Abstract

OBJECTIVE:

The purpose of our study was to compare the effects of i.v. iohexol and iopamidol on renal function in outpatients undergoing CT.

SUBJECTS AND METHODS:

We performed a prospective, double-blind, randomized clinical trial of 389 adults with low risk for contrast-induced nephropathy, comparing i.v. iohexol with iopamidol (300 mg I/mL). Serum creatinine (SCr) concentration was measured at baseline and 2 and 3 days after contrast administration. A noninferiority analysis was planned to compare the mean maximum SCr change from baseline between subject groups. Contrast-induced nephropathy rates (three definitions) for both contrast agents were compared as a secondary end point.

RESULTS:

One hundred ninety and 199 subjects received iohexol and iopamidol, respectively. The mean change in SCr from baseline using the maximum day 2 or 3 measurement was 0.07 ± 0.12 mg/dL (95% CI, 0.05-0.09 mg/dL) for the iohexol group and 0.05 ± 0.12 mg/dL (95% CI, 0.03-0.07 mg/dL) for the iopamidol group.

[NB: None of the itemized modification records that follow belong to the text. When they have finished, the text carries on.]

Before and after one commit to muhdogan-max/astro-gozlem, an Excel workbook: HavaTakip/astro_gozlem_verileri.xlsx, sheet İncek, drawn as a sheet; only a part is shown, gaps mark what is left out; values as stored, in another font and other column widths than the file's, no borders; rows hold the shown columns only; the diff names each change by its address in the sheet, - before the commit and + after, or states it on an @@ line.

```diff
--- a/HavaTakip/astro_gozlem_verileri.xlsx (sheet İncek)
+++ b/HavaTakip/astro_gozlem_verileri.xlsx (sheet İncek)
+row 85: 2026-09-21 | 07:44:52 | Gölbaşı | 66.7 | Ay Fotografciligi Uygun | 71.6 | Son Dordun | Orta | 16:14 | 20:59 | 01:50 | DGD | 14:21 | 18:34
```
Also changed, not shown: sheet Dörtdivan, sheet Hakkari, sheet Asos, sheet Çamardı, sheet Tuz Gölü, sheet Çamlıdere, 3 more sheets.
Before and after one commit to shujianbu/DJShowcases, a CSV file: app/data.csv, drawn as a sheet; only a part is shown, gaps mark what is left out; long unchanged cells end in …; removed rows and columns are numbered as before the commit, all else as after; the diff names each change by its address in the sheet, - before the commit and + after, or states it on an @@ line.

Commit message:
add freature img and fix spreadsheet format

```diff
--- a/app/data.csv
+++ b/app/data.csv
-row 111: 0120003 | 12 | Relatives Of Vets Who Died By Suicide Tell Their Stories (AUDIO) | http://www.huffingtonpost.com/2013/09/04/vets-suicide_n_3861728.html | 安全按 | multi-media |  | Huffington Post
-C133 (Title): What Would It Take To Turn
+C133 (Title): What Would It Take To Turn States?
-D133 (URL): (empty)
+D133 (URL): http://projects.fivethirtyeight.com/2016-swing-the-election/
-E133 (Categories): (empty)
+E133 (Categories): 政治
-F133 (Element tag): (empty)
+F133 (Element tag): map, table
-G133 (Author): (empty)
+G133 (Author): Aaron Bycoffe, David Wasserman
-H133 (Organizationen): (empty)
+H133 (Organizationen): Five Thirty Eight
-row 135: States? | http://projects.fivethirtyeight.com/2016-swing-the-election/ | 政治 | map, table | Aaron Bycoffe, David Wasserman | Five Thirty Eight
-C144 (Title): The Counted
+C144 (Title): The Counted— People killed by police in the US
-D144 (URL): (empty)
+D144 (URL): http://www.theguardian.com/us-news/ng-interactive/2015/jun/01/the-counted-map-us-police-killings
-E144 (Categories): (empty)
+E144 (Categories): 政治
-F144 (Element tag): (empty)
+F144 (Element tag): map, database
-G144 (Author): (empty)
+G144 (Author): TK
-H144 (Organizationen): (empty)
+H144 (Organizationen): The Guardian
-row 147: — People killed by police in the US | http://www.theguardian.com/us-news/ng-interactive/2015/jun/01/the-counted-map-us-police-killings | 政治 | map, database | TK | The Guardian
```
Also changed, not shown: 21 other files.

The difference between contrast agents with respect to the mean change in SCr from baseline was -0.02 ± 0.12 mg/dL (95% CI, -0.045 to 0.003 mg/dL; p = 0.08). Contrast-induced nephropathy rates were not statistically different using any definition.

CONCLUSION:

Although our results were unable to show absolute noninferiority of iohexol compared with iopamidol because of a very small difference in increase in mean SCr from baseline (using a noninferiority margin of 0.04 mg/dL), this difference is likely of minimal or no clinical importance in outpatients undergoing CT with low risk for contrast-induced nephropathy.

[PubMed - indexed for MEDLINE]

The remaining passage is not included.